May 29, 2015, 11:54 AM | Article By: Alagie Jinkang

A 22-year-old Gambian has finally entered Lampedusa, Italy, through Libya.

He spent one year on the way; another two years preparing for the journey together with his family back home in The Gambia.

Bubacarr Fadera owes his life to the Italian Marine that rescued their sinking boat on 7 May 2015.

“I thank Allah for His mercy that I have not died on a journey to my dream destination,” he said.“I saw many people die on the way and I am sure they all had the same intention to make life better for their poor families back home.”

Babucarr said the hardship he endured during the journey did not come as a surprise to him, for he already knew and calculated the pains involved in the ‘back-way’ to Europe.
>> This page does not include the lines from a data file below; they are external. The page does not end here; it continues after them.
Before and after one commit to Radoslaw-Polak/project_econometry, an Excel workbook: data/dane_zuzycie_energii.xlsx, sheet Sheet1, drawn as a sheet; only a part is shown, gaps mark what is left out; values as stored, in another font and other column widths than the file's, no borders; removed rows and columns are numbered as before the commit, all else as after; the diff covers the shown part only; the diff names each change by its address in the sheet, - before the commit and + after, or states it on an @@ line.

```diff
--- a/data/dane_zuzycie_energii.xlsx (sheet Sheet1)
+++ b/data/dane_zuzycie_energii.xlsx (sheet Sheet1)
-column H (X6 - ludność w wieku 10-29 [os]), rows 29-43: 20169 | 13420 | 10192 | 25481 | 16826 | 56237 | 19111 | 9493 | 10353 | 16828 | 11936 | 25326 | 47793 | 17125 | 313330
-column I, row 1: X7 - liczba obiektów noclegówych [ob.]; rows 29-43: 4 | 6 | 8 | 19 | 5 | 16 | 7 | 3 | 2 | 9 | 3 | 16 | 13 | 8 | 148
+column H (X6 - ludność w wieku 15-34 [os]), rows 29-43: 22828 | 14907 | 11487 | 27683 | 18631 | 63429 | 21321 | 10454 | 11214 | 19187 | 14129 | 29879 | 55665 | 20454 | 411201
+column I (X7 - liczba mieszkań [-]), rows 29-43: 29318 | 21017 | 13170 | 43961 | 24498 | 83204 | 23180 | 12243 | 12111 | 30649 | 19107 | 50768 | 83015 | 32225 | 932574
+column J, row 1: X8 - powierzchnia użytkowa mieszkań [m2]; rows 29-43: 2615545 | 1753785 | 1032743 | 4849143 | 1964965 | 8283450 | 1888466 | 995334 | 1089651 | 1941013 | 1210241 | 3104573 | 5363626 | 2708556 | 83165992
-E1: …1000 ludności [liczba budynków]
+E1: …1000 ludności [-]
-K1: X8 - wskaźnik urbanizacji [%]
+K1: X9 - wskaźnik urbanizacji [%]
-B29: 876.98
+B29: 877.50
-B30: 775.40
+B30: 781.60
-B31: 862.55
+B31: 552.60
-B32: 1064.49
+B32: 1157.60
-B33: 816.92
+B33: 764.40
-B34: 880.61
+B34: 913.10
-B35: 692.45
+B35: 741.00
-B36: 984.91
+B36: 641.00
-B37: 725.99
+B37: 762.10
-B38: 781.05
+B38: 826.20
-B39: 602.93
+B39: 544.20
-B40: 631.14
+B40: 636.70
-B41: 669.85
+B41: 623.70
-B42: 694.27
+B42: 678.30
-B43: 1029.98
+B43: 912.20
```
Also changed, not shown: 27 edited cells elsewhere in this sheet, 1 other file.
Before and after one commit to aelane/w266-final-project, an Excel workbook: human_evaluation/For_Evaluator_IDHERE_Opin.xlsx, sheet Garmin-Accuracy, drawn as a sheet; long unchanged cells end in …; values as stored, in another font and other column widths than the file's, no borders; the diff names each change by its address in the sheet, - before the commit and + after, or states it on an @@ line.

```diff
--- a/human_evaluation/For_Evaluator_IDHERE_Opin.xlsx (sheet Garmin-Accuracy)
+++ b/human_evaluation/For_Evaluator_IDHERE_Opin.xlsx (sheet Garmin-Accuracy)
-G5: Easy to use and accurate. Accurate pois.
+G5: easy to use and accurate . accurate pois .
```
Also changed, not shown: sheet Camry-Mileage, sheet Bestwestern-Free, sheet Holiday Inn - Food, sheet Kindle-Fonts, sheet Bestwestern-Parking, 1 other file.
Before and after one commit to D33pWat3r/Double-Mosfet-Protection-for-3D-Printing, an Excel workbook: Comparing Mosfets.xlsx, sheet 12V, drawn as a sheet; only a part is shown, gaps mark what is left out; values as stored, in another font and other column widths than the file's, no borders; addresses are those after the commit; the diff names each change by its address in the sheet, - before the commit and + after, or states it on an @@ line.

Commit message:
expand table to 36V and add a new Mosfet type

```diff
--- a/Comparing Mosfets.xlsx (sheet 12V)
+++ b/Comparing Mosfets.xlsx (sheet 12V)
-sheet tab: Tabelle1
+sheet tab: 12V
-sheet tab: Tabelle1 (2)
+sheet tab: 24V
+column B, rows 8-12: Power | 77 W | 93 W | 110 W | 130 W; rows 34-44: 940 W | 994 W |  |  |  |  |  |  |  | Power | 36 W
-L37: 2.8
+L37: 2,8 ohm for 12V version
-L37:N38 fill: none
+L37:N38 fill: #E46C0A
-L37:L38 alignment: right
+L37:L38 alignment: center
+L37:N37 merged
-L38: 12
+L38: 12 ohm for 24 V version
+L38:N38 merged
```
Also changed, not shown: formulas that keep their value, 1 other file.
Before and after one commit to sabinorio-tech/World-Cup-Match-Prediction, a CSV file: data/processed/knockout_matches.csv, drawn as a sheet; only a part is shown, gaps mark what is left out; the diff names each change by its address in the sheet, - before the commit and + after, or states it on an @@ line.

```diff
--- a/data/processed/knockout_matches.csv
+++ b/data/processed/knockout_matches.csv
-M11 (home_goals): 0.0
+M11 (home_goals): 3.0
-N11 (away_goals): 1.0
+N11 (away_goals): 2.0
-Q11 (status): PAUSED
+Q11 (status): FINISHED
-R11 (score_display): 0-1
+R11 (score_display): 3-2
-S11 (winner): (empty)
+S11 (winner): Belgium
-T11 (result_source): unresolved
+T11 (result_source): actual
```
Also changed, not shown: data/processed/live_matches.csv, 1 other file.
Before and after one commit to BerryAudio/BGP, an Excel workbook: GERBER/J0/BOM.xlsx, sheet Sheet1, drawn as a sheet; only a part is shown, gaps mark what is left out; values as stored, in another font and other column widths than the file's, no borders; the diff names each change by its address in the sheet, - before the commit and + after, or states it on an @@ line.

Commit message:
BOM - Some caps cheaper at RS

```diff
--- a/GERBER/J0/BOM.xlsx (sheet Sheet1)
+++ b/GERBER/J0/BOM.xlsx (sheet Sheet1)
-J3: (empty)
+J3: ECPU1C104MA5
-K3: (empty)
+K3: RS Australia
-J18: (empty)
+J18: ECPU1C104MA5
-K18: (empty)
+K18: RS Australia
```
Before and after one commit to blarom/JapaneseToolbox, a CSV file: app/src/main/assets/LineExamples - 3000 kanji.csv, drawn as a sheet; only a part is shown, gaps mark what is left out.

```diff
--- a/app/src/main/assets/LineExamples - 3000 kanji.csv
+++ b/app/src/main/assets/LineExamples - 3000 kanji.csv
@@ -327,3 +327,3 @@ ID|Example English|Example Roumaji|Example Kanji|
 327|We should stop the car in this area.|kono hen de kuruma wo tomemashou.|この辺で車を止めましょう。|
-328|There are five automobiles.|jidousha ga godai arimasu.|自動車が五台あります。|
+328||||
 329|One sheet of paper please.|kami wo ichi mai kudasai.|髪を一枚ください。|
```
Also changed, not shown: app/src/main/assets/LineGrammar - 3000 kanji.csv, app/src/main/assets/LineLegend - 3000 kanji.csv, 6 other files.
But also he calculated ‘the potential gains’ which made him to venture in it as it could be the solution to free his family from the vicious cycle of poverty.

“I could not continue looking at my parents continuously suffering to cater for the family,” he said.“I felt sorry but helpless at the state of my family and at some point I said to myself things cannot continue like this; I have to do something.”

The young man said the only option that occurred to him was Europe, Italy specifically.“I suggested it to my family and they were corporative in helping to prepare my journey, financially and spiritually,” he recalled.

When he set out for the journey, the young man with a broad shoulder said he was determined to reach Europe or die but “coming back was no option”.

Bubacarr said now that he has entered, if he got the required documents, he would not mind doing any kind of job provided it is legal and would earn him some money.

Baboucarr is a high school graduate.“I have good grades in school.My desire was to pursue further education but my family couldn’t afford it; there was no one to sponsor me,” he said.

“So I decided that I should look for employment.I tried several places but to no avail.Certainly, I could have got myself a so-called job from which the salary cannot even afford a bag of rice.”

“So when I think of my situation – no further education is possible and no job – I get frustrated and the thought of my parents getting aging but still fending for the family always make me grieve.So I finally hit the route to Europe, through Libya, and here I am thanking God for my life.I know no matter how hard here is, it is still better than The Gambia; at least I should be able to gather something to save my parents of the labour they go through to feed the family.”